From SKYbrary Wiki
Stress is a bodily response to a stimulus that disturbs or interferes with the “normal” physiological equilibrium of a person and, in the context of aviation, refers to a state of physical, mental or emotional strain due to some external or internal stimulus.
Understanding the factors that lead to stress, as well as how to cope with stressful situations, can greatly improve a individual's performance. Also, understanding that colleagues may react differently to the same stressor is important and can help you control a situation that can quickly get out of hand if an individual is having a negative reaction.
Accidents & Incidents
Events on the SKYbrary database which list stress as a significant contributory factor:
- E55P, Blackbushe UK, 2015 (On 31 July 2015 a Saudi-operated Embraer Phenom on a private flight continued an unstabilised day visual approach to Blackbushe in benign weather conditions.
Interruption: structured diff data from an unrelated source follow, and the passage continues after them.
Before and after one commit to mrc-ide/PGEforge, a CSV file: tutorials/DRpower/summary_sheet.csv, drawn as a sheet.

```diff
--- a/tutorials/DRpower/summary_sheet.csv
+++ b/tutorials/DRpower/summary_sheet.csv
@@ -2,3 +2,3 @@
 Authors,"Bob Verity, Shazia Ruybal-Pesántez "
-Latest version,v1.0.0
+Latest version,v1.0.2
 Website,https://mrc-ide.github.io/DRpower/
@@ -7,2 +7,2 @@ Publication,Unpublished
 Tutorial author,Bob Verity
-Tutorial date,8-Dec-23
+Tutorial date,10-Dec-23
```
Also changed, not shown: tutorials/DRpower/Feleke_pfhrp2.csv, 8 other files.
The aircraft touched down with excess speed with almost 70% of the available landing distance behind the aircraft. It overran and was destroyed by impact damage and fire and all occupants died. The Investigation concluded that the combination of factors which created a very high workload for the pilot "may have saturated his mental capacity, impeding his ability to handle new information and adapt his mental model" leading to his continuation of a highly unstable approach.)
- A332, Perth WA Australia, 2014 (On 26 November 2014, an Airbus A330-200 was struck by lightning just after arriving at its allocated stand following a one hour post-landing delay after suspension of ramp operations due to an overhead thunderstorm. Adjacent ground services operatives were subject to electrical discharge from the strike and one who was connected to the aircraft flight deck intercom was rendered unconscious. The Investigation found that the equipment and procedures for mitigation of risk from lightning strikes were not wholly effective and also that perceived operational pressure had contributed to a resumption of ground operations which hindsight indicated had been premature.)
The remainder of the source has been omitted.